## Your objective:
Every line of the records below that has the word "transform" should be copied.

## Source data:
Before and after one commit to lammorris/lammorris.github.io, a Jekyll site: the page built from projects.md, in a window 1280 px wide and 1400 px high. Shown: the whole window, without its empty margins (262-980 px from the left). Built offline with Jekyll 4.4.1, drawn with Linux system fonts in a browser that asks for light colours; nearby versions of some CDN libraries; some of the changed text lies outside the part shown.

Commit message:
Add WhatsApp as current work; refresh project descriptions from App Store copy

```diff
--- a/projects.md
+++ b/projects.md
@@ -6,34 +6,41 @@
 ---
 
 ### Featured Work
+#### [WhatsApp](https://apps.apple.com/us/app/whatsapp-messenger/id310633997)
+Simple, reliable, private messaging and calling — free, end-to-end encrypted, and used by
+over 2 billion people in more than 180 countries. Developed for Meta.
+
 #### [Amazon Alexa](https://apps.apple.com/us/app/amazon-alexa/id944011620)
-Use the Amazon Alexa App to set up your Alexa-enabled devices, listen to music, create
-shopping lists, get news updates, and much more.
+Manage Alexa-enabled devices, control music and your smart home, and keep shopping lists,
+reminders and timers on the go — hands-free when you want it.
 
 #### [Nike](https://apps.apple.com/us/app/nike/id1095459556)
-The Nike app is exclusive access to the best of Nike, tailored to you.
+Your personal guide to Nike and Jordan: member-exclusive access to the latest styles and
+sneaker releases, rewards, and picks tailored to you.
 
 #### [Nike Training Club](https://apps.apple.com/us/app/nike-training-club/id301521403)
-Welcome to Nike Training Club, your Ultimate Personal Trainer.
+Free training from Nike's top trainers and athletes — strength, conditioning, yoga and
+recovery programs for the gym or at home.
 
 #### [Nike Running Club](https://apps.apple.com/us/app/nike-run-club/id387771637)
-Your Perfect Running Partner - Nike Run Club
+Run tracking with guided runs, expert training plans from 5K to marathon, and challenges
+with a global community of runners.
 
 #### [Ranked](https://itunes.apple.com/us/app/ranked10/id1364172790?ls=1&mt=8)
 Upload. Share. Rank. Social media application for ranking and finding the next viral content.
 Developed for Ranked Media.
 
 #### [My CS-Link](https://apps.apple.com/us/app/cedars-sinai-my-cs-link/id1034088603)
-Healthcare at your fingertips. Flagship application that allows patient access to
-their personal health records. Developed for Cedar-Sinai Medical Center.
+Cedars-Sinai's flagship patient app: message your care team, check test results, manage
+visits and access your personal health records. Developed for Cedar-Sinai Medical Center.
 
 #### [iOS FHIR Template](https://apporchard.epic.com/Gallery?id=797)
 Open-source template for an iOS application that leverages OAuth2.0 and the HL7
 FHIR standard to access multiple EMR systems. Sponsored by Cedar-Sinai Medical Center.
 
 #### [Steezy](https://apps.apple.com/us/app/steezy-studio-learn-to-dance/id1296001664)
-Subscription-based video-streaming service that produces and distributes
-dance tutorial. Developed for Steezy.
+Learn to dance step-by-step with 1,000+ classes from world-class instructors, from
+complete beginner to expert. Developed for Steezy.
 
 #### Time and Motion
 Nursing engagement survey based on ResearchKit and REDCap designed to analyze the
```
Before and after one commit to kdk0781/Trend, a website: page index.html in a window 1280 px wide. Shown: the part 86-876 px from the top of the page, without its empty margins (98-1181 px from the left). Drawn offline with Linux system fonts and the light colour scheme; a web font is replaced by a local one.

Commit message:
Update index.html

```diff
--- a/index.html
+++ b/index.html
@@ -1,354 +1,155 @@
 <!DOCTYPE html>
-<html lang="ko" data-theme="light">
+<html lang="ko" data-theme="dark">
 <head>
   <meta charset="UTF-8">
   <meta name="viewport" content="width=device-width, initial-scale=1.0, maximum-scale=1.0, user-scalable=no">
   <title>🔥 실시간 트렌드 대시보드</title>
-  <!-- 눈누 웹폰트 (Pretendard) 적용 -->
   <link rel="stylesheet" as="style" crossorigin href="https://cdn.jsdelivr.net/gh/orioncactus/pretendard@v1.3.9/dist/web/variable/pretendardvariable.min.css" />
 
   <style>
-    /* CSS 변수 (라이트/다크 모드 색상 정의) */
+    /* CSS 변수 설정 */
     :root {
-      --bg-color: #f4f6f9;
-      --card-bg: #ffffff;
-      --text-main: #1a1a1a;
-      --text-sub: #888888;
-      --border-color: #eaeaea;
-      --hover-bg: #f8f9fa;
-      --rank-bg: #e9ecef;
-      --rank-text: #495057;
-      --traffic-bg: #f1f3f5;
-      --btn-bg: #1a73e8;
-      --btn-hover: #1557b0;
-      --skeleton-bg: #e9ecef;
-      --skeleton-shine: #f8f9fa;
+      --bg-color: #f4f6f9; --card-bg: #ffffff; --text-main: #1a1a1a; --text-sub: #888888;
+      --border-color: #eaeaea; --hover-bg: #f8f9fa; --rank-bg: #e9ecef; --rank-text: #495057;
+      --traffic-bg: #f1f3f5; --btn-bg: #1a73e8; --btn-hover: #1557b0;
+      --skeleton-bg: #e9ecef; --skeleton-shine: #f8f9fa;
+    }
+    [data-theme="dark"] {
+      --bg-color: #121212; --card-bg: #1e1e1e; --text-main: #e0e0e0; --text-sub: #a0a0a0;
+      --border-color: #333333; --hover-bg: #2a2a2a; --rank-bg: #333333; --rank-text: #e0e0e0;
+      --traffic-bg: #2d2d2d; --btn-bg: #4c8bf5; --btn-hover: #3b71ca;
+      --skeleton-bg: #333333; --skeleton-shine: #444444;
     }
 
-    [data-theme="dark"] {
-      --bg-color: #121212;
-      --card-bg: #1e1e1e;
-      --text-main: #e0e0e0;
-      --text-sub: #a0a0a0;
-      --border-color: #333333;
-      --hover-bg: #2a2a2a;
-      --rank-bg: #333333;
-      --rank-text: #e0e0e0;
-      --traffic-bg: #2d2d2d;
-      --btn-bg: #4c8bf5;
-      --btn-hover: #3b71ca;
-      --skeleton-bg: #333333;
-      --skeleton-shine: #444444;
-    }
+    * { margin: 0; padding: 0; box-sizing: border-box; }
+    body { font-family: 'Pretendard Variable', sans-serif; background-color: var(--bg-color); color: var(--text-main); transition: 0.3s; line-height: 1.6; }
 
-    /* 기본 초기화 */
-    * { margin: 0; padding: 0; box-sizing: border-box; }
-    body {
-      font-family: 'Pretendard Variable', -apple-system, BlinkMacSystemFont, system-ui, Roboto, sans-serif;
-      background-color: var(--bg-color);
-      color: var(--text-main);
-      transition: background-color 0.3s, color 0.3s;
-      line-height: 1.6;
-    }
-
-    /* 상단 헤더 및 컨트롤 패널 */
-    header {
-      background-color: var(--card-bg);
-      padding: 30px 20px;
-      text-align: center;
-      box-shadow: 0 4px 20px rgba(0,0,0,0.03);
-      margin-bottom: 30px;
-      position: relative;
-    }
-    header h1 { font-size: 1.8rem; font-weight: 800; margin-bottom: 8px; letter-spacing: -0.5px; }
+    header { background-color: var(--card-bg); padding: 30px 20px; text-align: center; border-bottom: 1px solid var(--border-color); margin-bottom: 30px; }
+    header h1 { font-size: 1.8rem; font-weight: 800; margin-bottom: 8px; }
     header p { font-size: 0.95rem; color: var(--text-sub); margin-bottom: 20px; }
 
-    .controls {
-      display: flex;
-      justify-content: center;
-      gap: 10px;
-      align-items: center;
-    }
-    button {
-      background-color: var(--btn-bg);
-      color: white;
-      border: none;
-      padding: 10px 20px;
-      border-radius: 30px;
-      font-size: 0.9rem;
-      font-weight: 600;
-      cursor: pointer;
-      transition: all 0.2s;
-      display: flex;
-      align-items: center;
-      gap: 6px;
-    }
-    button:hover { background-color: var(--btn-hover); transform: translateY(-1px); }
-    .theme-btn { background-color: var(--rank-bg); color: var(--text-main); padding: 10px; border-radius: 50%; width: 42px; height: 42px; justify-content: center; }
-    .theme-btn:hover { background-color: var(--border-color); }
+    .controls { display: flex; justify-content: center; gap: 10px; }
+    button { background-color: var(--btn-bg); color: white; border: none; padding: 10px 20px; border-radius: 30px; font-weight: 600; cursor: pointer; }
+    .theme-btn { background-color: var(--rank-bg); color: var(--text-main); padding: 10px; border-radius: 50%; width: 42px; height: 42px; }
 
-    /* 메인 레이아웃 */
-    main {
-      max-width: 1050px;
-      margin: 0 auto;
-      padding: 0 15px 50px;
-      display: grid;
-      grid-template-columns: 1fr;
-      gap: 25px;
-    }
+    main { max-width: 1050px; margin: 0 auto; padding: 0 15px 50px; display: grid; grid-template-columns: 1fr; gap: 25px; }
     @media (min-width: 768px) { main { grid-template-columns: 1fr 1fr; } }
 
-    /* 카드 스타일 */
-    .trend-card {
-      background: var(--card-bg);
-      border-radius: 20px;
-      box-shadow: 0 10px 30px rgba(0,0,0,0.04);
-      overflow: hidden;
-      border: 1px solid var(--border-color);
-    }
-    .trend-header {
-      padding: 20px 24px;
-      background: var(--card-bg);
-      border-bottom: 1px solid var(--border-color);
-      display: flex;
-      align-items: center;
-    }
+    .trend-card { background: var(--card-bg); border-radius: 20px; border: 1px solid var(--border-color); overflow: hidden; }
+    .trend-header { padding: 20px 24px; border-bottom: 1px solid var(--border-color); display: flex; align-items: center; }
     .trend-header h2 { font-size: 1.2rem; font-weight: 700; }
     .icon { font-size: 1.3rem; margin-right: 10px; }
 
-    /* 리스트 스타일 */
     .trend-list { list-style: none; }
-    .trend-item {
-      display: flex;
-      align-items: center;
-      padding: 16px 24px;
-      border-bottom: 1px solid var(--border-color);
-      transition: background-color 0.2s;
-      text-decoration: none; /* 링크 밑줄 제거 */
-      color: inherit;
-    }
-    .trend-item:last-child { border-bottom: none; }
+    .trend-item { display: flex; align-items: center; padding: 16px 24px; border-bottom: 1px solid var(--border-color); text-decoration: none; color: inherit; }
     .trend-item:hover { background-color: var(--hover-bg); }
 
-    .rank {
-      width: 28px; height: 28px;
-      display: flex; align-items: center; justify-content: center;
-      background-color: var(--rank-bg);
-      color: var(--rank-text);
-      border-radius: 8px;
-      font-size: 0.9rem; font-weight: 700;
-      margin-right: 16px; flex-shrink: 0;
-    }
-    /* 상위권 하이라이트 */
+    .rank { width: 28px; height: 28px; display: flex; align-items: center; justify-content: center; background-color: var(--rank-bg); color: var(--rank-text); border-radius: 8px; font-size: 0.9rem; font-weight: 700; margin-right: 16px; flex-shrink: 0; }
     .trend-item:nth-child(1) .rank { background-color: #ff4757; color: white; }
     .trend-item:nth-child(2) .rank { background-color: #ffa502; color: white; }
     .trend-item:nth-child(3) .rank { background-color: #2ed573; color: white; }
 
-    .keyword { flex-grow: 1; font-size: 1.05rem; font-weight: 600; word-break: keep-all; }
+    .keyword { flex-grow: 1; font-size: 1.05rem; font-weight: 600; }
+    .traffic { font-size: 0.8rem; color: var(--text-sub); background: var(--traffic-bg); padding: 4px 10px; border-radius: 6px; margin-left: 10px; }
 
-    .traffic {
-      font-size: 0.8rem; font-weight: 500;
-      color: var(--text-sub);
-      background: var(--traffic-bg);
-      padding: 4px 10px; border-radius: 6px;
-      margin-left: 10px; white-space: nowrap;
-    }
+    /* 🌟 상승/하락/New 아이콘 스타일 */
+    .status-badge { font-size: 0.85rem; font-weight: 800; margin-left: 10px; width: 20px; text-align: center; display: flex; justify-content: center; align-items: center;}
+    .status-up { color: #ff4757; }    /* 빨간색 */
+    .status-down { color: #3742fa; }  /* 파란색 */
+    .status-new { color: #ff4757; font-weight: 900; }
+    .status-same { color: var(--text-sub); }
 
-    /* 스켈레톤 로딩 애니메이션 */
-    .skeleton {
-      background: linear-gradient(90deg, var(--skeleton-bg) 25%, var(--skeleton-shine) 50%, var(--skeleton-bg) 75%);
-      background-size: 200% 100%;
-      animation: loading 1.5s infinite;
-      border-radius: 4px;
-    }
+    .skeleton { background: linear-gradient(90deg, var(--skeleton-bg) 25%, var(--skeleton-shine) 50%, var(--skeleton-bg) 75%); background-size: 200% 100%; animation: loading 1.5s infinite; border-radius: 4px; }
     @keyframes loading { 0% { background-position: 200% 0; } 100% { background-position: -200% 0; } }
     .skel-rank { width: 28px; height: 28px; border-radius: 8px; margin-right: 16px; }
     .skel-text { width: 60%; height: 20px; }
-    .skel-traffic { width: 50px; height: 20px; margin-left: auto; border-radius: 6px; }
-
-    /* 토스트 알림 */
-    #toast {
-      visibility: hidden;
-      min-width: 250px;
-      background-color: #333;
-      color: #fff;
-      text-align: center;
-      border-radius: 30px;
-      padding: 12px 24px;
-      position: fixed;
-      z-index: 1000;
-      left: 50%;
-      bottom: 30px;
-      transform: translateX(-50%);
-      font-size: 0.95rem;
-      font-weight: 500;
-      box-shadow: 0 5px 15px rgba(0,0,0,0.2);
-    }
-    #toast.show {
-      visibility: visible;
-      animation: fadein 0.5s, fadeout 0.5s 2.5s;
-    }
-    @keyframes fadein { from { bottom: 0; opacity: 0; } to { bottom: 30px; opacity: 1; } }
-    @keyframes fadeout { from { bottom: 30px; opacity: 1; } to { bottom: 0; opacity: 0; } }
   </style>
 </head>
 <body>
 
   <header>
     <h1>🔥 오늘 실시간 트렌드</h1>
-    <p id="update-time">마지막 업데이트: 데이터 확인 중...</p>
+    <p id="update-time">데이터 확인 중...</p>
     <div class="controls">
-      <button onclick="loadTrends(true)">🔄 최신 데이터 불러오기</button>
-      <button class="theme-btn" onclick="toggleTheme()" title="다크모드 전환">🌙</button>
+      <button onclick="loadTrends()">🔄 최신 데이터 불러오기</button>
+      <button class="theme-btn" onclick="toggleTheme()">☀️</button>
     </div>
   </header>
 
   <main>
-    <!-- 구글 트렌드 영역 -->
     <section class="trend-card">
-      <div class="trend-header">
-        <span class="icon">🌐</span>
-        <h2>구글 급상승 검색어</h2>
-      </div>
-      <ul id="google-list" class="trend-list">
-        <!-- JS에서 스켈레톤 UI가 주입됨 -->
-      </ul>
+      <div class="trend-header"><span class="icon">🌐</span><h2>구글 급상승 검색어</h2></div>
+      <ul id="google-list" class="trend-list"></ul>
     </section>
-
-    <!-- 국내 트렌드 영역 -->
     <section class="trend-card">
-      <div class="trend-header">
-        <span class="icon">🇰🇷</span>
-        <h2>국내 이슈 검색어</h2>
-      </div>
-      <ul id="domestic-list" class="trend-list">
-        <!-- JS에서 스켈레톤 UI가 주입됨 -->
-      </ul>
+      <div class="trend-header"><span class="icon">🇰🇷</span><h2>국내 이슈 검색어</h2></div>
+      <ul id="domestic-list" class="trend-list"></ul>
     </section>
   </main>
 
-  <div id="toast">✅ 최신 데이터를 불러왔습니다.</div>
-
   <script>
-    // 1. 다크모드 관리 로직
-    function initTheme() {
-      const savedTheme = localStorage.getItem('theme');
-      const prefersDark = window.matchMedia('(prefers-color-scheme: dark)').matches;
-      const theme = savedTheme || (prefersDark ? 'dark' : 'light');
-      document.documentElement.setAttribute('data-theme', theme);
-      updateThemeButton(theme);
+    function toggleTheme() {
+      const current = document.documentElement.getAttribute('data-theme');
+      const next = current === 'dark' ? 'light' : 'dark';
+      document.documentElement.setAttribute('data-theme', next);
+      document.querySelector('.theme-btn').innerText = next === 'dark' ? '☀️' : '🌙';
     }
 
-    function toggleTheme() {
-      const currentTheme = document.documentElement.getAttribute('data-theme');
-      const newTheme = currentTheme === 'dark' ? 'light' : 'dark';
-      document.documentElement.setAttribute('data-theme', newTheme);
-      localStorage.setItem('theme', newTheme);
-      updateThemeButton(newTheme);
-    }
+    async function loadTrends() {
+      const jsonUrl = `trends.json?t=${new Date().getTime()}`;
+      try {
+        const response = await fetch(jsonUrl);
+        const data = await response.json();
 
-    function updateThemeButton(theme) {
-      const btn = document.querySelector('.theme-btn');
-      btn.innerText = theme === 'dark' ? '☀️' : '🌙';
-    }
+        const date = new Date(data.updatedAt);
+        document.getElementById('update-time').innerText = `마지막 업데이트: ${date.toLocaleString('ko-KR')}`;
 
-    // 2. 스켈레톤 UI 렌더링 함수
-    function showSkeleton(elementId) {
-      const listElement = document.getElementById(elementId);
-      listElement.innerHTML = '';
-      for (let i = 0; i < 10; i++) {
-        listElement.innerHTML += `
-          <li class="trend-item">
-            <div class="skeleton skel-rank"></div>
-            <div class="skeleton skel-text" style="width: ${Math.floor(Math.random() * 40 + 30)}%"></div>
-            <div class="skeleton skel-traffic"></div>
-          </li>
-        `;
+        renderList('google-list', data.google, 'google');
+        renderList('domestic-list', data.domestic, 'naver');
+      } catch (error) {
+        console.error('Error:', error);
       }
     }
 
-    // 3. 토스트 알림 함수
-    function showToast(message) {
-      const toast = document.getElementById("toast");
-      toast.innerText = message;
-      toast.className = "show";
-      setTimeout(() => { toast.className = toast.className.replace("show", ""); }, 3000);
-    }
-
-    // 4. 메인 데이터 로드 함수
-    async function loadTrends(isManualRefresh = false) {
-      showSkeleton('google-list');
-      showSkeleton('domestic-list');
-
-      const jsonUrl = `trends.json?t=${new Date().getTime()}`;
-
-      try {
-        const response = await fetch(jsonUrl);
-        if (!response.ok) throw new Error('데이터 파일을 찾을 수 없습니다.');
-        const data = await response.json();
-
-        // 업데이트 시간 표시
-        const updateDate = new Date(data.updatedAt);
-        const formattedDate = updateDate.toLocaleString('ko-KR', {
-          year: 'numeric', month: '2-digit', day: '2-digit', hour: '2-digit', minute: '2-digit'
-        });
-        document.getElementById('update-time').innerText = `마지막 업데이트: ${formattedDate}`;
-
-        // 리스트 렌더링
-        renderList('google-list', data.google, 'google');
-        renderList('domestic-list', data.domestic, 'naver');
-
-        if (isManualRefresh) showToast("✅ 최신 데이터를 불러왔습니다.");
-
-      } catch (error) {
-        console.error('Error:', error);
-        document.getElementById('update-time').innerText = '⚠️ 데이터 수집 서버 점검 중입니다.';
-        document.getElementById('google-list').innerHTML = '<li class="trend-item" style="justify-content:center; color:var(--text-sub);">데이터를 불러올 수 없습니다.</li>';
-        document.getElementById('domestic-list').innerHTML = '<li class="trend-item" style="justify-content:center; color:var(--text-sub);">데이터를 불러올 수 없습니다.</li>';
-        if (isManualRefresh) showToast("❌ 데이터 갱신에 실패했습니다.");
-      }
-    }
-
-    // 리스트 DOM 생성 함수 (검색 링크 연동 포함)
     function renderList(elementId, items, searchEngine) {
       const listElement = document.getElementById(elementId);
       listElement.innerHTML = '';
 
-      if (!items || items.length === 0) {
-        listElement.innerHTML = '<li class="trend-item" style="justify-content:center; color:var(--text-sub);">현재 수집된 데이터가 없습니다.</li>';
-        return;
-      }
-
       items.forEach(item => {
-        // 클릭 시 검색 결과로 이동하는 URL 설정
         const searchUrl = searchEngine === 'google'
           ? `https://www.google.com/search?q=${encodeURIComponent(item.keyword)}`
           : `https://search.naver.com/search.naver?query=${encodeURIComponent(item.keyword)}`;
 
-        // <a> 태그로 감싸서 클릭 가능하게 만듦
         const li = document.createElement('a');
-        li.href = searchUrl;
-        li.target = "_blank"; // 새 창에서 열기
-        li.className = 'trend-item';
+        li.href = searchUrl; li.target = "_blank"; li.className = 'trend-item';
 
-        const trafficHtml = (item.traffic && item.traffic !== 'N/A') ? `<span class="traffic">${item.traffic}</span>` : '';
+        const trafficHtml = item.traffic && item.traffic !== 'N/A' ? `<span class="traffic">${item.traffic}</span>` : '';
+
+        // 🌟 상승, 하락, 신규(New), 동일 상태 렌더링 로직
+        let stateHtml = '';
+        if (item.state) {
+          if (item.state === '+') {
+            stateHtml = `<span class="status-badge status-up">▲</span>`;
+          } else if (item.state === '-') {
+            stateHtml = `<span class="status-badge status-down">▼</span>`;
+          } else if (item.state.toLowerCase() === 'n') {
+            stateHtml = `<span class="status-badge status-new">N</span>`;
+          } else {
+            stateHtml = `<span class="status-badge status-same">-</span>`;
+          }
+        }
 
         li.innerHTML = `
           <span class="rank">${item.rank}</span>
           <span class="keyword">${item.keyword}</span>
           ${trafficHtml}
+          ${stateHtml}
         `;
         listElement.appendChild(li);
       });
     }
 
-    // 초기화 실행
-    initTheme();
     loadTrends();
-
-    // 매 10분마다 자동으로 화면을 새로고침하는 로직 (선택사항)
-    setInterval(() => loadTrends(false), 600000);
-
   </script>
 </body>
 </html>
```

## Problem solution:
-    button:hover { background-color: var(--btn-hover); transform: translateY(-1px); }
-      transform: translateX(-50%);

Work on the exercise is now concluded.